PROBLEM TO WORK ON:
What lines below contain the string "html"? List them all.

(GIVEN INFORMATION Opens)

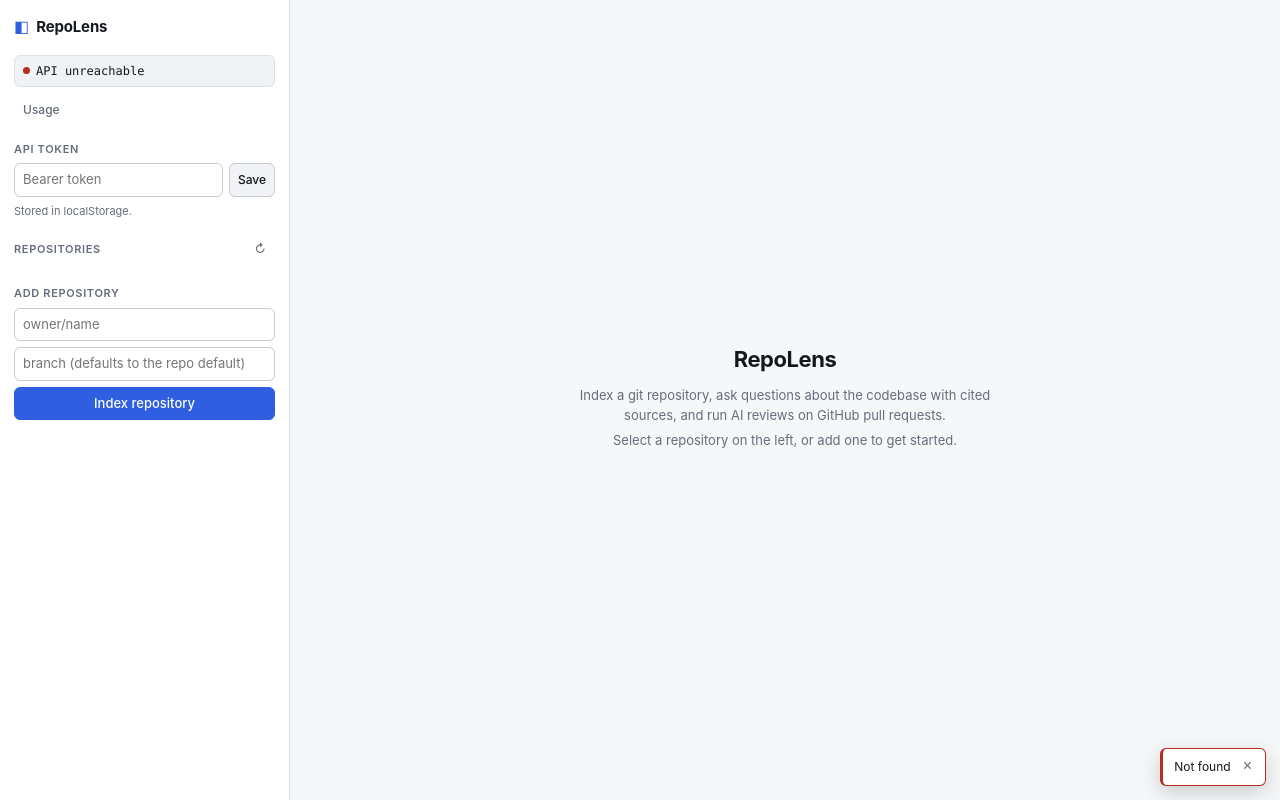
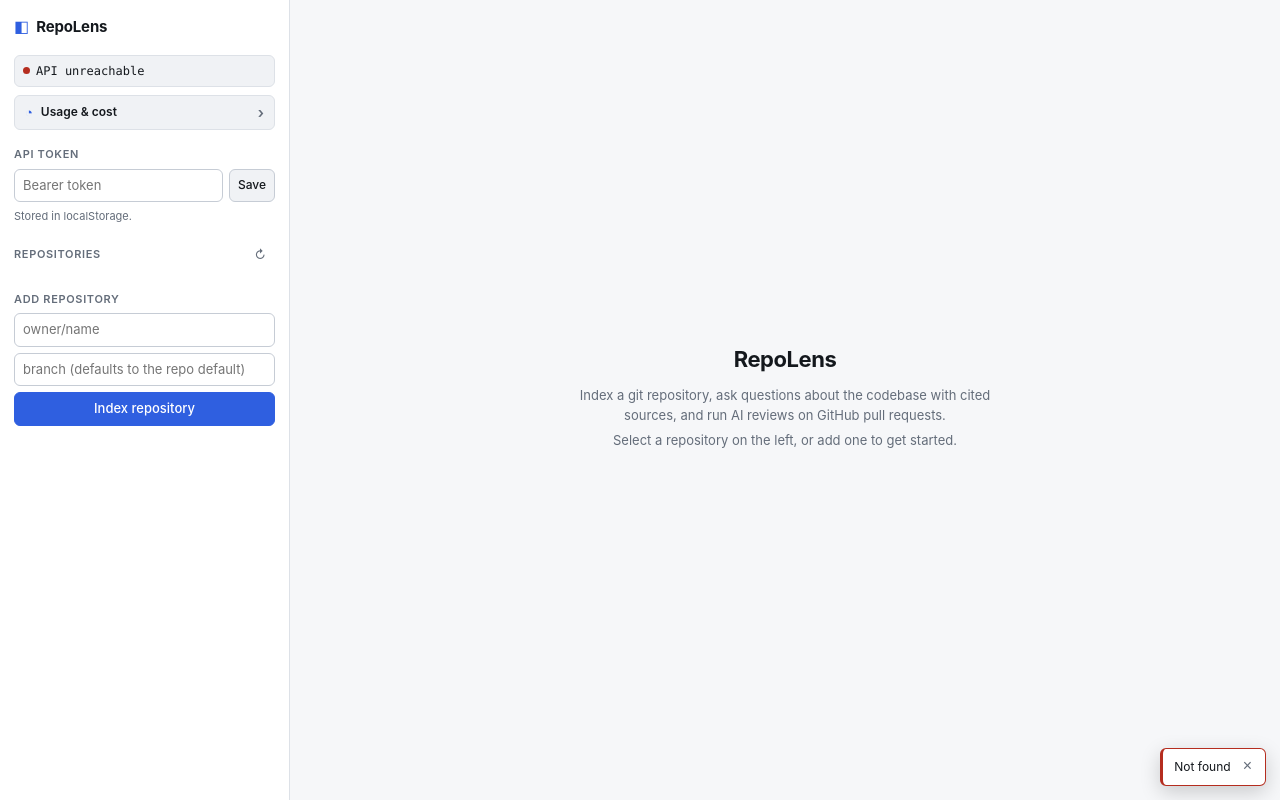
Before and after one commit to rezart/repolens, a website: page web/index.html in a window 1280 px wide. Drawn offline with nearby package versions, Linux system fonts and the light colour scheme; no server answers.

Commit message:
fix(web): make the Usage entry look like navigation
The ghost button under the health box read as a muted label; it is now a
bordered row with an icon, the label 'Usage & cost' and a chevron.

Claude-Session: https://claude.ai/code/session_01H2EVvVV7eUfnmiJyqepjZB

```diff
--- a/web/index.html
+++ b/web/index.html
@@ -22,7 +22,11 @@
     </div>
 
     <div class="side-nav">
-      <button id="usage-nav" class="btn btn-ghost btn-sm" type="button">Usage</button>
+      <button id="usage-nav" class="btn btn-sm" type="button">
+        <span class="side-nav-icon" aria-hidden="true">◔</span>
+        <span class="side-nav-label">Usage &amp; cost</span>
+        <span class="side-nav-chevron" aria-hidden="true">›</span>
+      </button>
     </div>
 
     <section class="side-section">
--- a/web/style.css
+++ b/web/style.css
@@ -100,9 +100,18 @@ code, pre, .mono { font-family: var(--mono); font-size: 12px; }
 .dot-ok { background: var(--ok); }
 .dot-error { background: var(--err); }
 
+/* A muted text link here read as a label, not a page; make it an obvious row. */
 .side-nav { display: flex; flex-direction: column; gap: 2px; margin-top: -8px; }
-.side-nav .btn { display: block; width: 100%; text-align: left; padding: 5px 8px; }
-.side-nav .btn.is-active { background: var(--accent-soft); color: var(--accent); }
+.side-nav .btn {
+  display: flex; align-items: center; gap: 8px; width: 100%; text-align: left;
+  padding: 7px 10px; font-weight: 600; color: var(--text);
+  background: var(--panel-2); border-color: var(--border);
+}
+.side-nav .btn:hover:not(:disabled) { border-color: var(--border-strong); background: var(--panel-2); }
+.side-nav .btn.is-active { background: var(--accent-soft); border-color: var(--accent); color: var(--accent); }
+.side-nav-icon { color: var(--accent); font-size: 13px; }
+.side-nav-label { flex: 1; }
+.side-nav-chevron { color: var(--muted); font-size: 15px; line-height: 1; }
 
 .side-section { display: flex; flex-direction: column; gap: 6px; }
 .side-head { display: flex; align-items: center; justify-content: space-between; }
```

(GIVEN INFORMATION Closes)

RESPONSE:
Before and after one commit to rezart/repolens, a website: page web/index.html in a window 1280 px wide. Drawn offline with nearby package versions, Linux system fonts and the light colour scheme; no server answers.
--- a/web/index.html
+++ b/web/index.html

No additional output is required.